Methods: This study was conducted in 36 eyes of rhesus monkeys 11 to 24 years of age. Experimental glaucoma was produced by laser photocoagulation of the anterior chamber angle in 28 eyes, and the remaining 8 eyes served as the nonglaucomatous group. Of the 28 glaucomatous eyes, 19 belonged to animals with experimental atherosclerosis and chronic arterial hypertension (A-H group); the remaining 9 had no A-H (non-AH group). Among the 8 eyes without glaucoma, 5 belonged to A-H animals and the remaining 3 to animals without A-H. All eyes underwent IOP measurements and fundus photography before laser photocoagulation and serially thereafter for 4 to 60 months (median 22.5 months). After enucleation, eyes were fixed in formalin for light microscopic studies. Morphologic abnormalities were evaluated and graded. Correlation analyses between morphologic parameters and clinical data were performed.

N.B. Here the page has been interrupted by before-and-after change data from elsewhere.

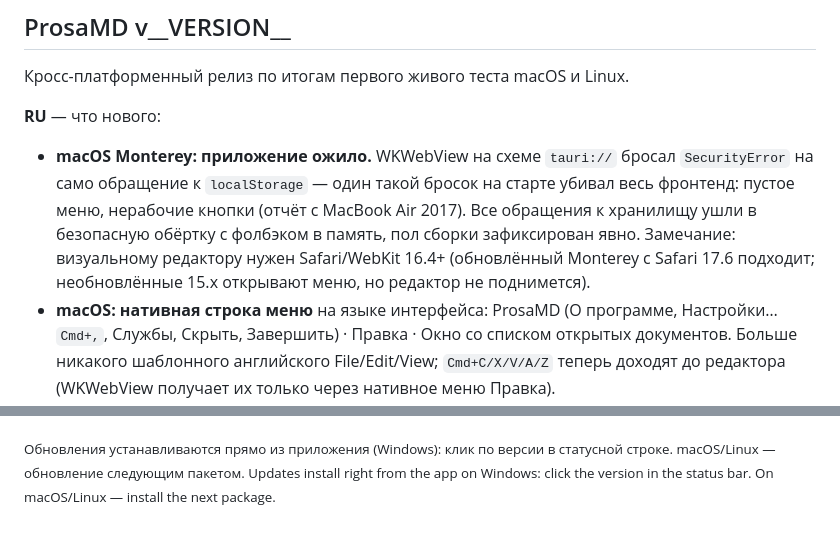
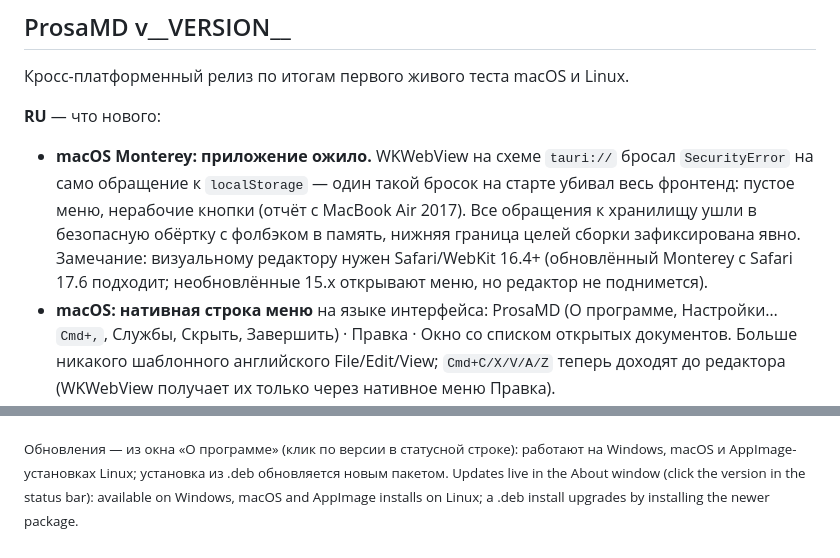
Before and after one commit to Wad-man/prosa, a Markdown page: .github/release-notes-template.md, 2 parts joined by grey strips. Rendered like a GitHub page.

Commit message:
Release notes: proofread round (updater wording, RU phrasing)

```diff
--- a/.github/release-notes-template.md
+++ b/.github/release-notes-template.md
@@ -4,7 +4,7 @@
 
 **RU** — что нового:
 
-- **macOS Monterey: приложение ожило.** WKWebView на схеме `tauri://` бросал `SecurityError` на само обращение к `localStorage` — один такой бросок на старте убивал весь фронтенд: пустое меню, нерабочие кнопки (отчёт с MacBook Air 2017). Все обращения к хранилищу ушли в безопасную обёртку с фолбэком в память, пол сборки зафиксирован явно. Замечание: визуальному редактору нужен Safari/WebKit 16.4+ (обновлённый Monterey с Safari 17.6 подходит; необновлённые 15.x открывают меню, но редактор не поднимется).
+- **macOS Monterey: приложение ожило.** WKWebView на схеме `tauri://` бросал `SecurityError` на само обращение к `localStorage` — один такой бросок на старте убивал весь фронтенд: пустое меню, нерабочие кнопки (отчёт с MacBook Air 2017). Все обращения к хранилищу ушли в безопасную обёртку с фолбэком в память, нижняя граница целей сборки зафиксирована явно. Замечание: визуальному редактору нужен Safari/WebKit 16.4+ (обновлённый Monterey с Safari 17.6 подходит; необновлённые 15.x открывают меню, но редактор не поднимется).
 - **macOS: нативная строка меню** на языке интерфейса: ProsaMD (О программе, Настройки… `Cmd+,`, Службы, Скрыть, Завершить) · Правка · Окно со списком открытых документов. Больше никакого шаблонного английского File/Edit/View; `Cmd+C/X/V/A/Z` теперь доходят до редактора (WKWebView получает их только через нативное меню Правка).
 - **Linux: основной формат — `.deb`** (x64 и ARM64): системный webkit2gtk вместо вшитого стека — единицы мегабайт вместо 84 МБ, после `apt install` появляются иконка в лаунчере и ассоциации `.md`. AppImage остаётся портативным вариантом для дистрибутивов без webkit2gtk-4.1. Обновление deb-установки — установкой нового пакета (кнопка проверки обновлений в приложении честно об этом сообщает).
 - **Окно «Справка» (F1)**: перечень горячих клавиш (тот же источник, что меню) + ссылка на онлайн-справку по разметке — prosamd.ru/markdown, открывается в системном браузере.
@@ -28,5 +28,5 @@
 - **Linux** — Ubuntu/Debian: `sudo apt install ./ProsaMD_*_amd64.deb` (ARM64 — `*_arm64.deb`). Прочие дистрибутивы — AppImage: `chmod +x ProsaMD_*_amd64.AppImage && ./ProsaMD_*_amd64.AppImage`.
   Ubuntu/Debian: install the `.deb`; other distros: make the AppImage executable and run.
 
-<sub>Обновления устанавливаются прямо из приложения (Windows): клик по версии в статусной строке. macOS/Linux — обновление следующим пакетом.
-Updates install right from the app on Windows: click the version in the status bar. On macOS/Linux — install the next package.</sub>
+<sub>Обновления — из окна «О программе» (клик по версии в статусной строке): работают на Windows, macOS и AppImage-установках Linux; установка из .deb обновляется новым пакетом.
+Updates live in the About window (click the version in the status bar): available on Windows, macOS and AppImage installs on Linux; a .deb install upgrades by installing the newer package.</sub>
```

Results: The highest IOP ranged from 44 to 80 mmHg, but during the follow-up period median IOP was mostly 28 mmHg (mean 27+/-4.8 mmHg). On histopathologic examination, the eyes showed moderate to severe atrophy of the temporal peripapillary choroid (67%), choriocapillaris (70%), and RPE (12%); axonal atrophy in the retinal nerve fiber layer (85%), prelaminar region (69%), lamina cribrosa (66%), and retrolaminar region (82%); fibrous septal thickening in the lamina cribrosa (77%) and retrolaminar region (86%); bowing backward of the lamina cribrosa (77%); overall tissue atrophy in the prelaminar region (81%); and retinal ganglion cell atrophy (74%). The data showed a positive correlation between the ONH damage and atrophic changes in the temporal peripapillary choroid, and suggested greater damage in animals with A-H than in those without A-H.
Conclusion: Vascular disease may influence glaucomatous damage in the ONH, as damage in the ONH was greater in animals with A-H than in those without A-H. A similar relationship also may exist between age and glaucomatous damage, but this needs to be investigated further in a larger study. It is postulated that the bowing back of the lamina cribrosa seen in optic disc cupping is produced by retrolaminar septal fibrosis and axonal loss. Although elevated IOP no doubt played an important role, the data suggest that the glaucomatous changes that were observed in this study are not simply mechanical in nature (due to the raised IOP), but may represent a multifactorial phenomenon.